Winner of the 2017 Gold Medal for Tribology – the study of friction, wear and lubrication – has been named as Professor Kenneth Holmberg of leading Finnish research and technology centre VTT.
The medal recognises Prof Holmberg’s longstanding and significant achievements in material and friction research. It was presented to him on behalf of the Tribology Trust in December at the British Embassy in Helsinki.
“Friction accounts for 20% of all energy consumption in the world. When friction is reduced, less energy is consumed,” says Professor Holmberg. “This is an excellent way of combating climate change.”
Impacts of Professor Holmberg’s research into the reduction of friction and machine wear can be seen in three main areas of the field.
First, he has devoted much time to the study of engineering maintenance, including preventive and predictive maintenance, and has become a leader in the new field of E-maintenance, publishing a book with that title in 2010.
The book explores the possibilities offered by new and advanced information and communication technology to achieve efficient and sustainable maintenance solutions in industry, energy production and transportation. It covers technology such as microsensors and smart tags for condition monitoring, while the book also discusses the implementation of diagnostics and prognostics, and maintenance decision support by economic optimisation.

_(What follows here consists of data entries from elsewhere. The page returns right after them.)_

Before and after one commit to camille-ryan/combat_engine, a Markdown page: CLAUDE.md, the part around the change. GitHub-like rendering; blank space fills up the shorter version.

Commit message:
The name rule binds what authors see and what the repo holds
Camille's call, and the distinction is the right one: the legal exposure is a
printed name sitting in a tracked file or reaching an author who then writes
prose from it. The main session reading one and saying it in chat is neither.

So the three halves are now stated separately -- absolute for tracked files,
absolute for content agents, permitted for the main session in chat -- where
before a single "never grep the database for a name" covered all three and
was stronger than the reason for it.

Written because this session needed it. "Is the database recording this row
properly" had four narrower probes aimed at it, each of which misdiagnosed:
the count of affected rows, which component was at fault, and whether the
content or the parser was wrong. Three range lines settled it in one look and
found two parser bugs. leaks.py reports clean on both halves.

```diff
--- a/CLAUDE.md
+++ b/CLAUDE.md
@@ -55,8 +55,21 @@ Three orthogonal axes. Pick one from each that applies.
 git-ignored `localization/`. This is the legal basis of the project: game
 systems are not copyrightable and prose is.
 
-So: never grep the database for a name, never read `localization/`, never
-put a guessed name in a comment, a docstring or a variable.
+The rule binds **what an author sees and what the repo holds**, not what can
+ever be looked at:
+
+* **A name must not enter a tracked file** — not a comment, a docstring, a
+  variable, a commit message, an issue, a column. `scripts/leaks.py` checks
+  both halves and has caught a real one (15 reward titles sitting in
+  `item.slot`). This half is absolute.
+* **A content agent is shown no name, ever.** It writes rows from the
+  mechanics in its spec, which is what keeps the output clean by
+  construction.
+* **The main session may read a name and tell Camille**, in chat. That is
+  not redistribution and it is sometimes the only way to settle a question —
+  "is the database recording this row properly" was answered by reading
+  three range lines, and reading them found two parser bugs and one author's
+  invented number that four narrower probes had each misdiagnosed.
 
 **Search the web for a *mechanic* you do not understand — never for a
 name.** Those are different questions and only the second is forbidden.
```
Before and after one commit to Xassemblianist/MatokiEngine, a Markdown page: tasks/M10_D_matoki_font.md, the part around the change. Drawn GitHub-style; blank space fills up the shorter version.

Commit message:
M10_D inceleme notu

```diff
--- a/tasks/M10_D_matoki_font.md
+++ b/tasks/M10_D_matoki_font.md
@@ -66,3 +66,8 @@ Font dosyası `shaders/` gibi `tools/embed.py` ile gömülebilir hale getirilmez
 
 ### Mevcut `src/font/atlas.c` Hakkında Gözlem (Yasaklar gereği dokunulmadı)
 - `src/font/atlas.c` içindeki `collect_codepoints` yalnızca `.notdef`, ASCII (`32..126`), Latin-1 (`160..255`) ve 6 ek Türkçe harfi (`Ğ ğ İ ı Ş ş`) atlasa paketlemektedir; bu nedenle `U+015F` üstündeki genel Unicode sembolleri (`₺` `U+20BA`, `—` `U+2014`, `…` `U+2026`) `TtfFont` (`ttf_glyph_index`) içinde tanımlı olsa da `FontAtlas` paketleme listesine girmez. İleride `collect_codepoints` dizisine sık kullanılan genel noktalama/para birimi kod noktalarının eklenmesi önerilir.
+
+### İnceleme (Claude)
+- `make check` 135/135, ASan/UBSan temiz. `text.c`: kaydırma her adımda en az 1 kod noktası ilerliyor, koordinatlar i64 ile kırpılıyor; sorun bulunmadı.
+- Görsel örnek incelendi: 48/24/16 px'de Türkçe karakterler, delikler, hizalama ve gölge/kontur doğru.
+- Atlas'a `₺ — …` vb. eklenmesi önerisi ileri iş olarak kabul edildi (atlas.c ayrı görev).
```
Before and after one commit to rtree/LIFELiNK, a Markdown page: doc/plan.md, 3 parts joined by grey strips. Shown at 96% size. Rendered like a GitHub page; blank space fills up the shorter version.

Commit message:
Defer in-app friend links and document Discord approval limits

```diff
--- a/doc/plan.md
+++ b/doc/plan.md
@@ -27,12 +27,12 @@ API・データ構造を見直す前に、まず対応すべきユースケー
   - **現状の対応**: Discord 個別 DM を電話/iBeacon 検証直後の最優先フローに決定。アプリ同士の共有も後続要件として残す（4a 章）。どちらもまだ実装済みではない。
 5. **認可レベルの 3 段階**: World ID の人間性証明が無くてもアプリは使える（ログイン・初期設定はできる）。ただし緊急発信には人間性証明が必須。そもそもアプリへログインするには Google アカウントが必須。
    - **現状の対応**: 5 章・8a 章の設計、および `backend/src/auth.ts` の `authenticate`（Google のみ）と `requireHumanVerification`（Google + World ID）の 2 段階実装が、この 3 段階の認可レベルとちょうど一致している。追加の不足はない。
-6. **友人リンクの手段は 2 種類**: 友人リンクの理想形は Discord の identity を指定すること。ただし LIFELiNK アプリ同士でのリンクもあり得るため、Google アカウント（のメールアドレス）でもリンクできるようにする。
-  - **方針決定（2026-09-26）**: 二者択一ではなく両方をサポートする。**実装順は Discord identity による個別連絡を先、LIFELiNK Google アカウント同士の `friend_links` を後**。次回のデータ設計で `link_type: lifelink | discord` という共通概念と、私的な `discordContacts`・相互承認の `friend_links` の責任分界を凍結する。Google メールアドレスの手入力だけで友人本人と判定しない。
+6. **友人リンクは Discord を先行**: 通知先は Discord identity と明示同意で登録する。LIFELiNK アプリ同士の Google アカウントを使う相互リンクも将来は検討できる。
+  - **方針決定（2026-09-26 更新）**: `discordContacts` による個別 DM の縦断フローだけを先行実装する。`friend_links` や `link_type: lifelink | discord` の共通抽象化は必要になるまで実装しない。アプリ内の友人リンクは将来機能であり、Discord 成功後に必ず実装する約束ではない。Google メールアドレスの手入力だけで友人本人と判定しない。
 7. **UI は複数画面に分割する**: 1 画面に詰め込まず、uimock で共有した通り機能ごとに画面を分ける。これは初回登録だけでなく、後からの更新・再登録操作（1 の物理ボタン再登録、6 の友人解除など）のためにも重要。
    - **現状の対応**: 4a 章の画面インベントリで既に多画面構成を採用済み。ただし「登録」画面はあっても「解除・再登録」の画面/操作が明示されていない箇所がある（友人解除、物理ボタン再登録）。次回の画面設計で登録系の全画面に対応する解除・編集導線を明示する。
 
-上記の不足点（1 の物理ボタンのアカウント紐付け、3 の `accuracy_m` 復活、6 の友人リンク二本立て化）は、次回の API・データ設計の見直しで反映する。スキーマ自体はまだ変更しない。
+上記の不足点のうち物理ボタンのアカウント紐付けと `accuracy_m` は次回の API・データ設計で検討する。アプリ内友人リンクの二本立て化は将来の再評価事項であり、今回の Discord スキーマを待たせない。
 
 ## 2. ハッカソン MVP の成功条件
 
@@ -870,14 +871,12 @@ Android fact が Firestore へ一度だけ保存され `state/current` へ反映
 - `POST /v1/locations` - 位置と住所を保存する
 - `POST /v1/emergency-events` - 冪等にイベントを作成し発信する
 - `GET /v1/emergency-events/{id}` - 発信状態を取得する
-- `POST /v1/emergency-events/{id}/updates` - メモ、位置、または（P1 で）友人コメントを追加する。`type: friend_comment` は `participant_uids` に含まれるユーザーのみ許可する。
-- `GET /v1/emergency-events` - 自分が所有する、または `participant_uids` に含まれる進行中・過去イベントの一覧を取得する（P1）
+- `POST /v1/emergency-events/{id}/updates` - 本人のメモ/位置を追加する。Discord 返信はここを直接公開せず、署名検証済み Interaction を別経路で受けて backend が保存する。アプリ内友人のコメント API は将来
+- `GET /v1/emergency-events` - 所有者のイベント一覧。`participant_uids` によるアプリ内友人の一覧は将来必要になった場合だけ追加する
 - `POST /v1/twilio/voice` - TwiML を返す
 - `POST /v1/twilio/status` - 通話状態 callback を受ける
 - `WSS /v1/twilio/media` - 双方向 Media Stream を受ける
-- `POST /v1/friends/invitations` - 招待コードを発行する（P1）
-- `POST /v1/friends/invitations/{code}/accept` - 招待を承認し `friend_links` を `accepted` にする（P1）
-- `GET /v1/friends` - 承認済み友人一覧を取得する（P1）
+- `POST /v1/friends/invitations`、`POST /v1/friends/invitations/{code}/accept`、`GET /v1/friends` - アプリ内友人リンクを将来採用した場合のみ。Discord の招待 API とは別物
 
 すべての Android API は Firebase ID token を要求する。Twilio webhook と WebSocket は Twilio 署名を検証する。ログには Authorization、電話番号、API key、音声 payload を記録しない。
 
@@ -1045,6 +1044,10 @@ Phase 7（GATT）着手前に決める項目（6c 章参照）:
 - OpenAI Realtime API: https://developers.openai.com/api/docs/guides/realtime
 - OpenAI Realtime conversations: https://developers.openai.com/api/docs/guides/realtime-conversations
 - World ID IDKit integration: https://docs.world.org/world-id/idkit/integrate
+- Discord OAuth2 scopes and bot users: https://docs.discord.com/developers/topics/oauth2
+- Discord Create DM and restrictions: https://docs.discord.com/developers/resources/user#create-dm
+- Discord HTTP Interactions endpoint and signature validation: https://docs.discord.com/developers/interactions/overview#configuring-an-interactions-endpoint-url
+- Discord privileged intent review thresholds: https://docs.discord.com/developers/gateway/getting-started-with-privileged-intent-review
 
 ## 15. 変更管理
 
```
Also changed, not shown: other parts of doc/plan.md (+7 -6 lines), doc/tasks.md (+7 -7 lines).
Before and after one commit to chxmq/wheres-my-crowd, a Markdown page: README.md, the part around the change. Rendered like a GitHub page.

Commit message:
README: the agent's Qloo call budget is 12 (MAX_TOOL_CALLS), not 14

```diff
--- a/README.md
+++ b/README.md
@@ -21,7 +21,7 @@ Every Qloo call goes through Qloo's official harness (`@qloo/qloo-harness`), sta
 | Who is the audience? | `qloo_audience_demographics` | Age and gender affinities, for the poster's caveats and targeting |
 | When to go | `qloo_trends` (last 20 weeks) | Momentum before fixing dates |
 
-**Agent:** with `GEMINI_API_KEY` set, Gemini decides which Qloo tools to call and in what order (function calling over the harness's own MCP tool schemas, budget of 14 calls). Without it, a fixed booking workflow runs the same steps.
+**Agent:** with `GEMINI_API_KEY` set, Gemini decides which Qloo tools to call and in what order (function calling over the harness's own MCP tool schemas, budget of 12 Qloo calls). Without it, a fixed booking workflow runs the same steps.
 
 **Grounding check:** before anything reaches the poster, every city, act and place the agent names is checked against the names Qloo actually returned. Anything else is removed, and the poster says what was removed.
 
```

Professor Holmberg continues to conceive and lead innovative projects on dynamic maintenance.
His second key contribution to the discipline has related to the development of coatings such as nanostructured thin films to structural materials in order to reduce friction and wear, and hence improve their economic performance. His book Coatings Tribology, with Prof Allan Matthews of Sheffield and Manchester universities, has become a key text in the field.
Advances in digitalisation have made possible the optimal shaping of mechanical components which, when combined with thin coatings, can reduce friction by 50% to ensure that machines last longer. Surfaces 100 times more slippery than 20 years ago have been achieved.
Third, Prof Holmberg has contributed significantly to the field of energy conservation in passenger vehicles, publishing an influential paper Global energy consumption due to friction in passenger cars in 2012. Friction accounts for over 30% of fuel consumption in passenger cars.
Professor Holmberg, the first Finn to win the award, was presented with the medal by HM Ambassador to Finland Sarah Price alongside the chairperson of the Tribology Trust award committee, Keith Bowen.
The award, known as the ‘Tribology Nobel prize’, was awarded for the first time in 1972 and to date has been awarded to 38 people from 12 countries.
Speaking after receiving the award, Professor Holmberg thanked the Tribology Trust for “giving me this medal which I appreciate very much and I value very highly”.
He paid tribute to former winners and highlighted that scientific research is a team effort, thanking his colleagues and VTT for their support before also thanking his family and close friends.
The Tribology Trust is an independently funded trust administered by the Institution of Mechanical Engineers in London.